From the entries below, copy every line holding the word "height".

Supplied entries:
□ □ □ □

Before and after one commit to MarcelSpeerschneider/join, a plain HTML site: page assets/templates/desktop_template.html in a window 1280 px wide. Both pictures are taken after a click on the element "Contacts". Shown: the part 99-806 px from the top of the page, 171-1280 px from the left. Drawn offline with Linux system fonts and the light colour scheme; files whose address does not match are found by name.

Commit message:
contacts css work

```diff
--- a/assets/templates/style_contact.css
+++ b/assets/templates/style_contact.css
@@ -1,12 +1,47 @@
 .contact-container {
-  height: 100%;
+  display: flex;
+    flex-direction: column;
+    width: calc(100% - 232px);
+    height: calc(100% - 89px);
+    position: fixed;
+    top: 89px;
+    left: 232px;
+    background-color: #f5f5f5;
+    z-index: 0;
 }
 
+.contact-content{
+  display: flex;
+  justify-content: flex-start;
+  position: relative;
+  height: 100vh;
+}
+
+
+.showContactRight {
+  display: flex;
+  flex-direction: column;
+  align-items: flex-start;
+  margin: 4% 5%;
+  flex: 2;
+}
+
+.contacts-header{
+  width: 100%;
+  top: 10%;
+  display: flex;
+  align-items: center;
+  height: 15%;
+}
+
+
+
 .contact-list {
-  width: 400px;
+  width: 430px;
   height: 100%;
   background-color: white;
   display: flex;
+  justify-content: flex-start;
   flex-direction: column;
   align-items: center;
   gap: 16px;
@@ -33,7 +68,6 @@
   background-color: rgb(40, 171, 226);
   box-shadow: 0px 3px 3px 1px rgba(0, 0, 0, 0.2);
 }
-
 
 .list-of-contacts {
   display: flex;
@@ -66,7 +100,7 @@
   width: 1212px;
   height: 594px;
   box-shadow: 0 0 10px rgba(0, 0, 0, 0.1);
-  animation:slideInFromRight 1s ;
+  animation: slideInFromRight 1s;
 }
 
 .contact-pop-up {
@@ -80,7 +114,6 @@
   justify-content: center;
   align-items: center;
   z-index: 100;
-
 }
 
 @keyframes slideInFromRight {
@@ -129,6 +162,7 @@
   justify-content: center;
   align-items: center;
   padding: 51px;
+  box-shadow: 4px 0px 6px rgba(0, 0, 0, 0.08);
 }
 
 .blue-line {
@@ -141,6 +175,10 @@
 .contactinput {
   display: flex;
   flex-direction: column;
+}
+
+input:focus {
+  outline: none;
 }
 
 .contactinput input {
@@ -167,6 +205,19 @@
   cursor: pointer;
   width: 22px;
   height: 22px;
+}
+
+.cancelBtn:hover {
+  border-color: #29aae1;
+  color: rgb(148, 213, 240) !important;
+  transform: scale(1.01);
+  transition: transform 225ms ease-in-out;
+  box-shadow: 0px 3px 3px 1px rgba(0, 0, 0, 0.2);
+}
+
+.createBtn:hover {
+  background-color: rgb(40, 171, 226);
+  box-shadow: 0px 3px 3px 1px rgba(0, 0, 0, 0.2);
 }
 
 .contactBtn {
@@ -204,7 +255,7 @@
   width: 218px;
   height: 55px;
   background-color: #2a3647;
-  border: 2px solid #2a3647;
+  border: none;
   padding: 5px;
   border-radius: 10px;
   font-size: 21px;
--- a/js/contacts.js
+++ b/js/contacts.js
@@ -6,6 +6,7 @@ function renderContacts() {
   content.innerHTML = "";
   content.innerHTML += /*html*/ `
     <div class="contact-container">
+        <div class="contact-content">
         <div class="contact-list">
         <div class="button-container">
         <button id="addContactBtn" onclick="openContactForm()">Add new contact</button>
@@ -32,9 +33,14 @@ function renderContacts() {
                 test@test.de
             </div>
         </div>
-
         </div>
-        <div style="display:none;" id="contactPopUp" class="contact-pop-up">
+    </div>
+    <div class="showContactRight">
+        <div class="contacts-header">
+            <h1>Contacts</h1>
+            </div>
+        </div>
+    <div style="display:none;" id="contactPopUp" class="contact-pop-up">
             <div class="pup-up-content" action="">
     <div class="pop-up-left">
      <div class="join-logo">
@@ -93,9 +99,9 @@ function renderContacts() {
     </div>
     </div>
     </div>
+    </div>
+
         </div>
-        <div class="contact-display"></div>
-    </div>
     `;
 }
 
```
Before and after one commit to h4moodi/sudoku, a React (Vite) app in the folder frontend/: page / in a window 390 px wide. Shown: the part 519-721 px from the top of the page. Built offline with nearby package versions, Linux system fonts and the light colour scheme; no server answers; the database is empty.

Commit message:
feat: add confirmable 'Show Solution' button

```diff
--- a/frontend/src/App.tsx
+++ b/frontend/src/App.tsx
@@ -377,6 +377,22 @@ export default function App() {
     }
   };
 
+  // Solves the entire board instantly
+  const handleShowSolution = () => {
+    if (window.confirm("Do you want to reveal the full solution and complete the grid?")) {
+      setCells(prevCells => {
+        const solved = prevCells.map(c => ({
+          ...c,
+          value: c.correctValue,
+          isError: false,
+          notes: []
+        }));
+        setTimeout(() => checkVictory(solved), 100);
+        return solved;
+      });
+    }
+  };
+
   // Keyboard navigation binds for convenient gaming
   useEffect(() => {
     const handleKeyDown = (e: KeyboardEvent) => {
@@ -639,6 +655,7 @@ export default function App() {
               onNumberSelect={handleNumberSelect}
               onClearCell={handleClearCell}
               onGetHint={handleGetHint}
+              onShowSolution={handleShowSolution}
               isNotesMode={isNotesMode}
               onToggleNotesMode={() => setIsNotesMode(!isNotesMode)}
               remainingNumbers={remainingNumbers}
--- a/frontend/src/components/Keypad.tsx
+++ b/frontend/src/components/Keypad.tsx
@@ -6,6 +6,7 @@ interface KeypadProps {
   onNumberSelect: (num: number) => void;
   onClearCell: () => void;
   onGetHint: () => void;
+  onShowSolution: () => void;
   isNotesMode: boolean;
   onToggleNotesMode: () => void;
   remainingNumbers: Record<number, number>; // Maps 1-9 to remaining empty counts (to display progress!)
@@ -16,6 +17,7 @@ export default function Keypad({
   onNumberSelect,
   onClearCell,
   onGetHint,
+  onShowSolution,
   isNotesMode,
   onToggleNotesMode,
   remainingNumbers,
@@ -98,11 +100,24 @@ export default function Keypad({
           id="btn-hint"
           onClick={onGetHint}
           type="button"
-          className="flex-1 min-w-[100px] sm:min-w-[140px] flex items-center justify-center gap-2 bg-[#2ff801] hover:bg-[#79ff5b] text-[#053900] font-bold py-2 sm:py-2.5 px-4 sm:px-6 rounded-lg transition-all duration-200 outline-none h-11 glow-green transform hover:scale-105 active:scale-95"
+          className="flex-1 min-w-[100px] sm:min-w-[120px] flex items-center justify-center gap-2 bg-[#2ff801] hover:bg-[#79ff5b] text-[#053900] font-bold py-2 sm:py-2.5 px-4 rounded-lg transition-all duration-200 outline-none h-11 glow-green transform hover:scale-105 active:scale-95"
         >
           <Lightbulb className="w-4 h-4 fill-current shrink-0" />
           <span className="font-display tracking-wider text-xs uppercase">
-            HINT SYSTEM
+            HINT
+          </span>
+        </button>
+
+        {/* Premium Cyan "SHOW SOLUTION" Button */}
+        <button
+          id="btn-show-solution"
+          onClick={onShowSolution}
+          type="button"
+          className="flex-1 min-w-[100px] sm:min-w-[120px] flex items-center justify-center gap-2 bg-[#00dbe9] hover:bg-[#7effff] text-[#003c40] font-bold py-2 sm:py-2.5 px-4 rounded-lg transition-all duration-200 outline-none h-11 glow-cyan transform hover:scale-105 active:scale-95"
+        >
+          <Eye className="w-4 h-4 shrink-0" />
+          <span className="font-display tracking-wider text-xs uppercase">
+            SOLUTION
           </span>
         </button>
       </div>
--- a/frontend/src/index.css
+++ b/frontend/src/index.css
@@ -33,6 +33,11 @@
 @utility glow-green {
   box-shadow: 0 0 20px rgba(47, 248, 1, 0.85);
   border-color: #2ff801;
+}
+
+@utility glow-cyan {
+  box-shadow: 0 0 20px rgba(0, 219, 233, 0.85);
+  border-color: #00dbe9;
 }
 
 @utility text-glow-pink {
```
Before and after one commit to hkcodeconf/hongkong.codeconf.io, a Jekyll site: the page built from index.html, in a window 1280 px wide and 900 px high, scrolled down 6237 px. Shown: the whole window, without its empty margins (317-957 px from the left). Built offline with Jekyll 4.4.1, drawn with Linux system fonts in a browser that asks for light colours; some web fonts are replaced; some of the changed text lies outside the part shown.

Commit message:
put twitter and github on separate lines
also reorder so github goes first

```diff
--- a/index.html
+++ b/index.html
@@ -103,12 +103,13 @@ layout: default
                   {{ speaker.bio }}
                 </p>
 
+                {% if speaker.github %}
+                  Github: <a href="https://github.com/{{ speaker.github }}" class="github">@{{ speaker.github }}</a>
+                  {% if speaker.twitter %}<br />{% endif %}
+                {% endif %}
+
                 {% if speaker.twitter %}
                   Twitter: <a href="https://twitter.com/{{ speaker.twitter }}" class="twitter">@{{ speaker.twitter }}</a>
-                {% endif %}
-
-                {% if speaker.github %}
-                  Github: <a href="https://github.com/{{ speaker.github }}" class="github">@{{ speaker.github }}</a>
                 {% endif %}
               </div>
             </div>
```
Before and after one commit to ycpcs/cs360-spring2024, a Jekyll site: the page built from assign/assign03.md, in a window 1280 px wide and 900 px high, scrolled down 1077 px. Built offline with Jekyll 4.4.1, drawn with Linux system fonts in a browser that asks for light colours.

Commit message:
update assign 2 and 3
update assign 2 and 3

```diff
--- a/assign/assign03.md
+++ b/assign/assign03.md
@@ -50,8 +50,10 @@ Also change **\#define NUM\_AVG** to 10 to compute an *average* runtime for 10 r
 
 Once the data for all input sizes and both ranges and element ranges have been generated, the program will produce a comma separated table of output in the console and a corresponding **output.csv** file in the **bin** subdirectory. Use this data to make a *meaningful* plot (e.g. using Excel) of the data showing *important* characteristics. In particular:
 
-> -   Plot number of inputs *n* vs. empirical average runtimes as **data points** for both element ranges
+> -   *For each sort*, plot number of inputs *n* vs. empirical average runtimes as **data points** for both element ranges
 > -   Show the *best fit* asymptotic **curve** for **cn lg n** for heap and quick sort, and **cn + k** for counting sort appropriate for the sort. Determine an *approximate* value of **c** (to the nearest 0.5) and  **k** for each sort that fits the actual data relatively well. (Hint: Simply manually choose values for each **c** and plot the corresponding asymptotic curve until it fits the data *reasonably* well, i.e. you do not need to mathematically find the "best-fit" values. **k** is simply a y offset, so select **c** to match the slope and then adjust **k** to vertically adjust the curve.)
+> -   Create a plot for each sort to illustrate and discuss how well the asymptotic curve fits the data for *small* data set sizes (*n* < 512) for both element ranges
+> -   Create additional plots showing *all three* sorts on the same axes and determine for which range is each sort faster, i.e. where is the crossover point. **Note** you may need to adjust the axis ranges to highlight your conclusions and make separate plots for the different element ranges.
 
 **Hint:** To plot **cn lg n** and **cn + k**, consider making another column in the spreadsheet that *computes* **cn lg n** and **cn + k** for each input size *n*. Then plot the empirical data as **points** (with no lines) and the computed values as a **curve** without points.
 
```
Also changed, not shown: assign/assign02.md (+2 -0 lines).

□ □ □ □

Answer area:
-  height: 100%;
+    height: calc(100% - 89px);
+  height: 100vh;
+  height: 15%;
   height: 100%;
   height: 594px;
   height: 22px;
   height: 55px;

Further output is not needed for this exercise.